## DIRECTIONS FOR THIS TASK
Across the entries below, how many lines have the string "interested" in them? Reply with only the number.

(Records excerpted from a collection)

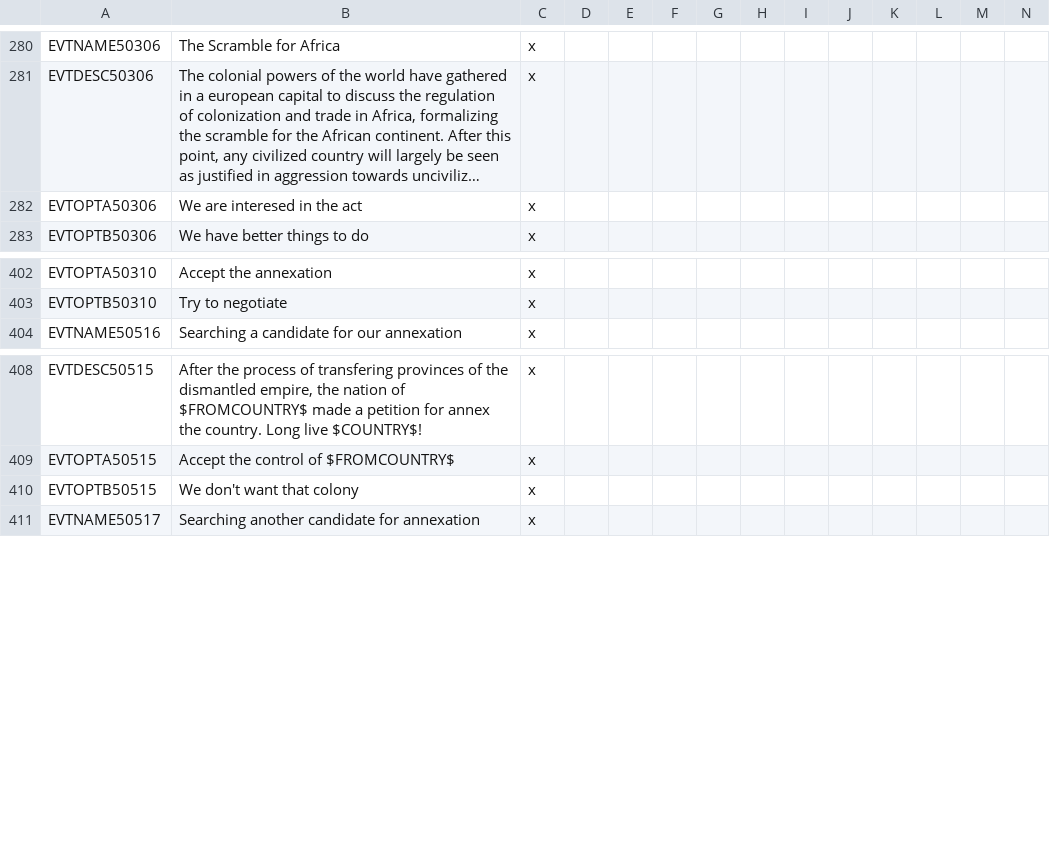
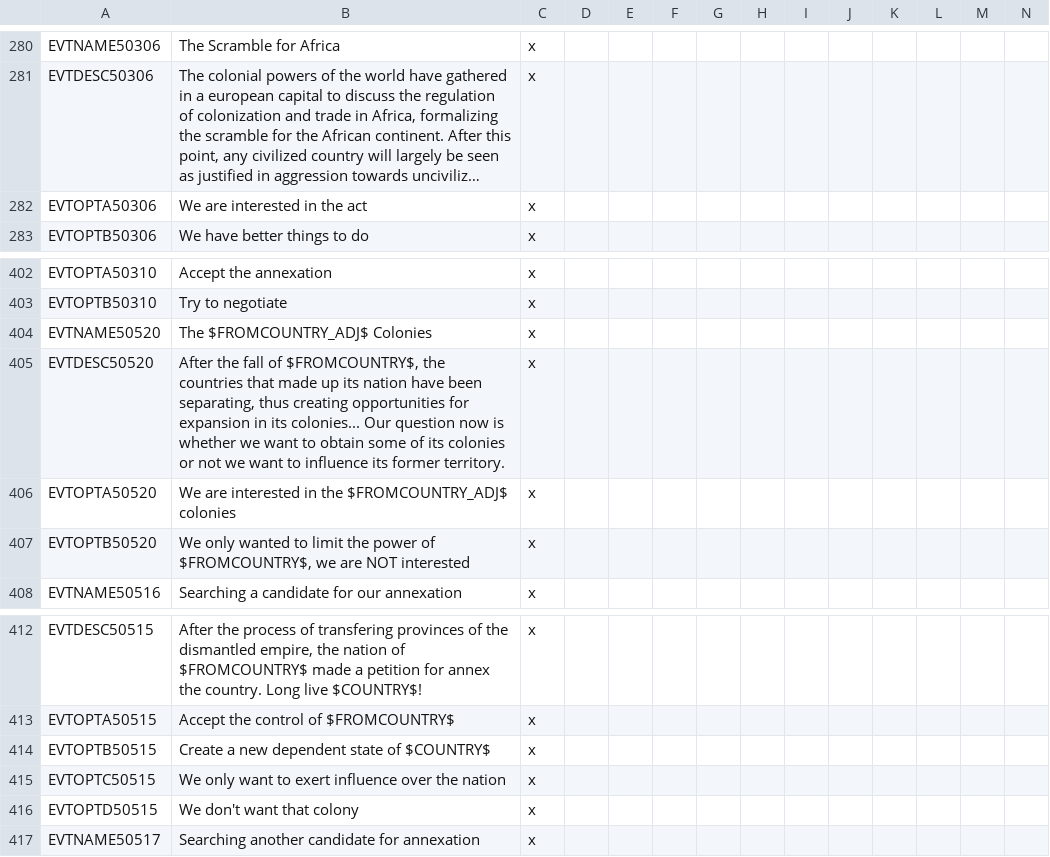
Before and after one commit to SpanishModder/Greater-Project-Mod, a CSV file: localisation/00_GPM_events.csv, drawn as a sheet; only a part is shown, gaps mark what is left out; long unchanged cells end in …; addresses are those after the commit; the diff names each change by its address in the sheet, - before the commit and + after, or states it on an @@ line.

```diff
--- a/localisation/00_GPM_events.csv
+++ b/localisation/00_GPM_events.csv
-B282: We are interesed in the act
+B282: We are interested in the act
+row 404: EVTNAME50520 | The $FROMCOUNTRY_ADJ$ Colonies | x
+row 405: EVTDESC50520 | After the fall of $FROMCOUNTRY$, the countries that made up its nation have been separating, thus creating opportunities for expansion in its colonies... Our question now is whether we want to obtain some of its colonies or not we want to influence its former territory. | x
+row 406: EVTOPTA50520 | We are interested in the $FROMCOUNTRY_ADJ$ colonies | x
+row 407: EVTOPTB50520 | We only wanted to limit the power of $FROMCOUNTRY$, we are NOT interested | x
-B414: We don't want that colony
+B414: Create a new dependent state of $COUNTRY$
+row 415: EVTOPTC50515 | We only want to exert influence over the nation | x
+row 416: EVTOPTD50515 | We don't want that colony | x
```
Also changed, not shown: localisation/00_GPM_decisions.csv, 4 other files.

## ANSWER TO THIS EXERCISE
3